Task force strengthens African American Studies
Dean John Roberts of the College of Liberal Arts and Social Sciences has appointed a task force to further develop the African American Studies curriculum by strengthening the minor and developing a proposal for a major.
Roberts said that one of the group’s goals is to make courses toward an AAS minor more easily accessible to students, emphasizing their availability outside of just the AAS department.
“The task force’s work will also focus on finding ways to better highlight the large number of faculty and courses at UH that explore the experiences of African people on the continent and throughout the diaspora,” Roberts said. “Since many of the African American Studies courses are taught in departments other than African American Studies, the task force is charged with developing ways of making sure that students will be able to more easily find and register for these courses.”
Specifically, the team will work on developing a process to make sure that these courses are regularly cross-listed and made available in one place to make things easier for those pursuing the minor.
Roberts appointed the members of the task force on Jan. 31 during a coming together of faculty who teach African American Studies courses throughout CLASS, according to a UH press release.
Rheeda Walker, associate professor in the Department of Psychology, said she is excited to be a part of a team that is attempting to help bring to light the largely unnoticed rich cultural history of African-Americans in the U.S. and the diaspora.
“In academia, more effort is needed to stimulate scholarly activities and also community connections that bridge people to our cultural roots,” Walker said.
James Conyers, director of AAS since 2002 and chairman of the task force, said he agrees and that making more courses accessible to students is a good move to broaden the curriculum.
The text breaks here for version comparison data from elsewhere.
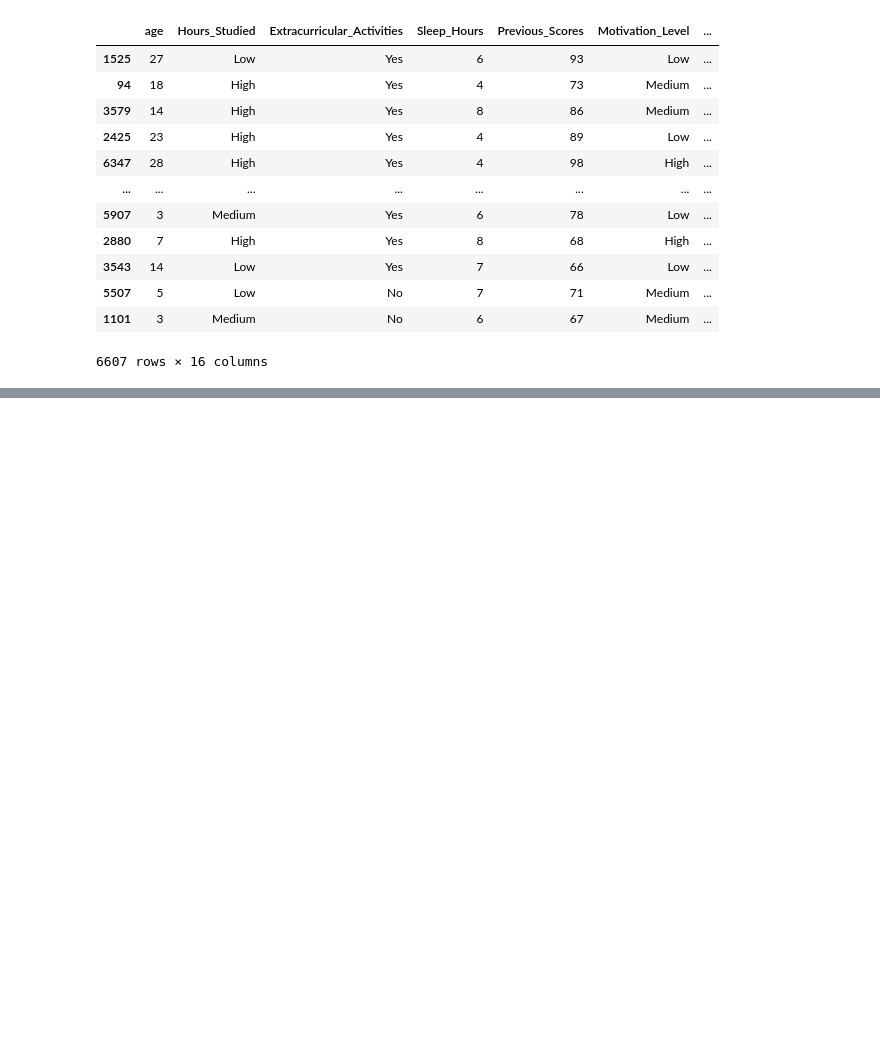
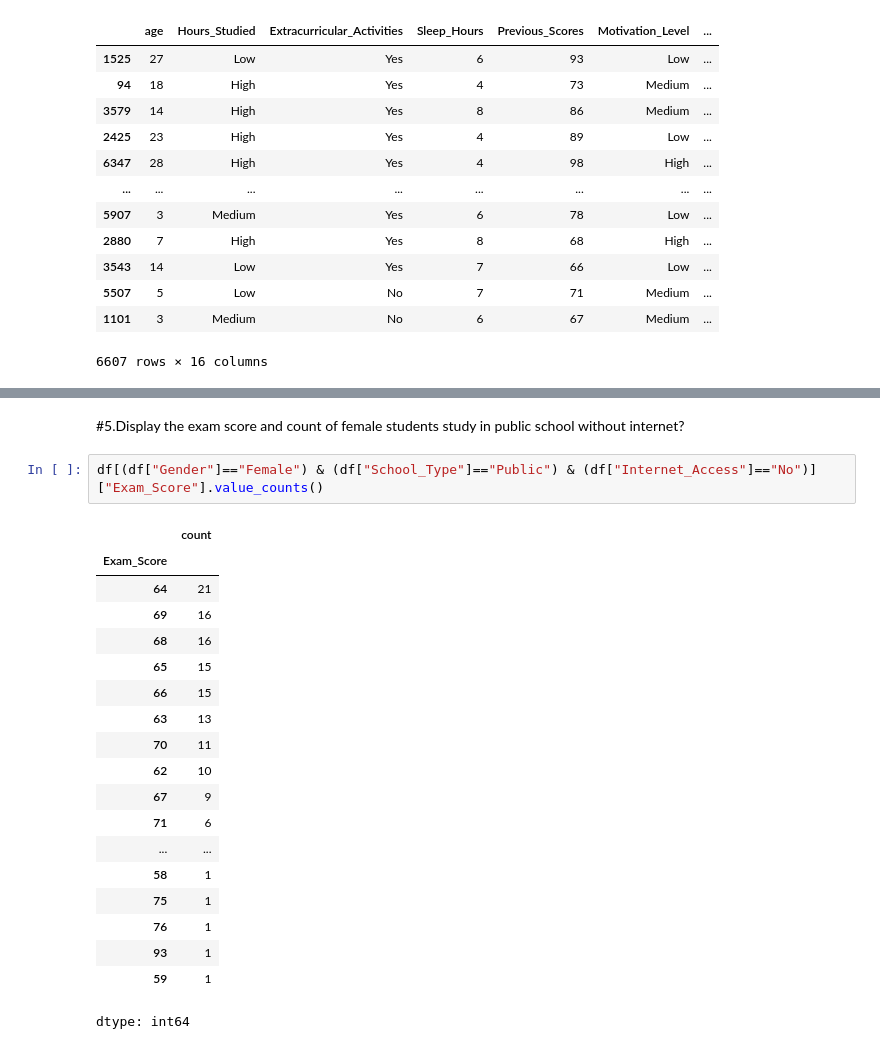
Before and after one commit to SIVASHANKARI04/STUDENT-SUCCESS-METRICS, a Jupyter notebook: Students_Success_Metrics.ipynb, the cells around one changed output, grey strips where cells are left out. Cells and saved outputs as stored; diff of their text form; blank space fills up the shorter version.

```diff
--- a/Students_Success_Metrics.ipynb
+++ b/Students_Success_Metrics.ipynb
@@ -83,0 +92,24 @@ df_sorted
+# %% [markdown]
+#5.Display the exam score and count of female students study in public school without internet?
+# %%
+df[(df["Gender"]=="Female") & (df["School_Type"]=="Public") & (df["Internet_Access"]=="No")]["Exam_Score"].value_counts()
+# %% [output]
+|  | count |
+| Exam_Score |  |
+| 64 | 21 |
+| 69 | 16 |
+| 68 | 16 |
+| 65 | 15 |
+| 66 | 15 |
+| 63 | 13 |
+| 70 | 11 |
+| 62 | 10 |
+| 67 | 9 |
+| 71 | 6 |
+| ... | ... |
+| 58 | 1 |
+| 75 | 1 |
+| 76 | 1 |
+| 93 | 1 |
+| 59 | 1 |
+dtype: int64
```
Also changed, not shown: parts of 4 cells of this notebook.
“The minor will also have an international focus, so it isn’t going to just focus on African-Americans in the U.S., but also it will have an international focus that will extend to Latin America and the Caribbean,” Conyers said. “Already we work with Africa with our study abroad program to Ghana. This is an excellent addition for us to have.”
The task force will focus on only the proposal for a major, not a department, at this point in time. Conyers said expansion to a department may be able to happen much later down the road. For now, supplemental courses from history, comparative cultures, English, sociology, music and theater are available to students, providing them about 60 hours just in undergraduate AAS and another 30-plus hours in other departments in CLASS.
Conyers said developing AAS is a great opportunity to keep up with competition.
“First of all, there is only one university in the state of Texas that offers a degree in African American Studies,” Conyers said. “That’s University of Texas at Austin. So, we would be the first urban university in the state of Texas to offer a degree in AAS.”
Conyers is excited to continue working on this development because students have long been expressing their desire to further their studies in the subject.
In his own study, Conyers looked at a random sample of 18 national universities. He found that, nationally, only two universities did not offer the degree in AAS out of the group studied — UH and the University of Utah. He also found that, of the Category 1 schools — meaning universities that are located in a large metropolis — UH is the only university that does not offer a degree in African American Studies.
“The thing is, we’ve got the student population that is interested in the subject area,” Conyers said. “We don’t have challenges with attracting students to our courses. I just think it’s a good move forward for us, it’s a good fit for the University and it identifies that we are competitive with our peer institutions inside and outside of Texas.”
Walker said she agrees and that there is no better place to further develop a strong AAS program than at UH.
“Where better to do that than at the Carnegie-designated Tier One public research institution that happens to be situated in the fourth-largest city in the U.S., of which almost 25 percent of the population is made of black adults and youth and within a community that values education and upward mobility?” Walker said.
Today, UH is distinguished as one of the most diverse research institutions in the nation. In addition, its African American Studies program is 45 years old this year, making it one of the oldest in the country.
Conyers said he thinks the minor’s success will extend itself onto the major if approved in the future.
“It’s just completely positive,” Conyers said. “If you look at our peer institutions, this program has been successful. UH doesn’t exist on its own — we have other universities that are our Tier One peers. Look at the University of Louisville: it offers a bachelor’s and a Ph.D in AAS. Go to the University of Memphis: they offer a bachelor’s degree and a graduate concentration. So, I mean, I don’t think we really have to convince people.”
Roberts said that as CLASS dean, his primary goal is to provide a strong and viable curriculum.
“Like many of the other cultural studies programs in the college, the study of the African-American cultural and historical experience is significant not only to the development of American culture but also to the development of world culture,” Roberts said. “Our goal is to make sure that UH students have an opportunity to explore that experience in the classroom setting and to make it the focus of their academic studies if they desire.”
It has been three years since UH received its Tier One status. Conyers said that since then, the school has taken steps to complement that status. He said developing AAS is an extension of the continuous effort for the school to better itself.
“Leadership in the University is moving towards building everything up, especially with the Tier One concept,” Conyers said. “That exists throughout the entire campus. It’s not just science and engineering or hotel and restaurant management or business. Tier One is Tier One, and that means that everyone, including the faculty, has to grind a little bit more. We need more programs that can graduate students, programs of substance. It’s going to be really great for the University as far as grants, alumni, graduating students and enrollment — everything. It’s a win-win all the way around.”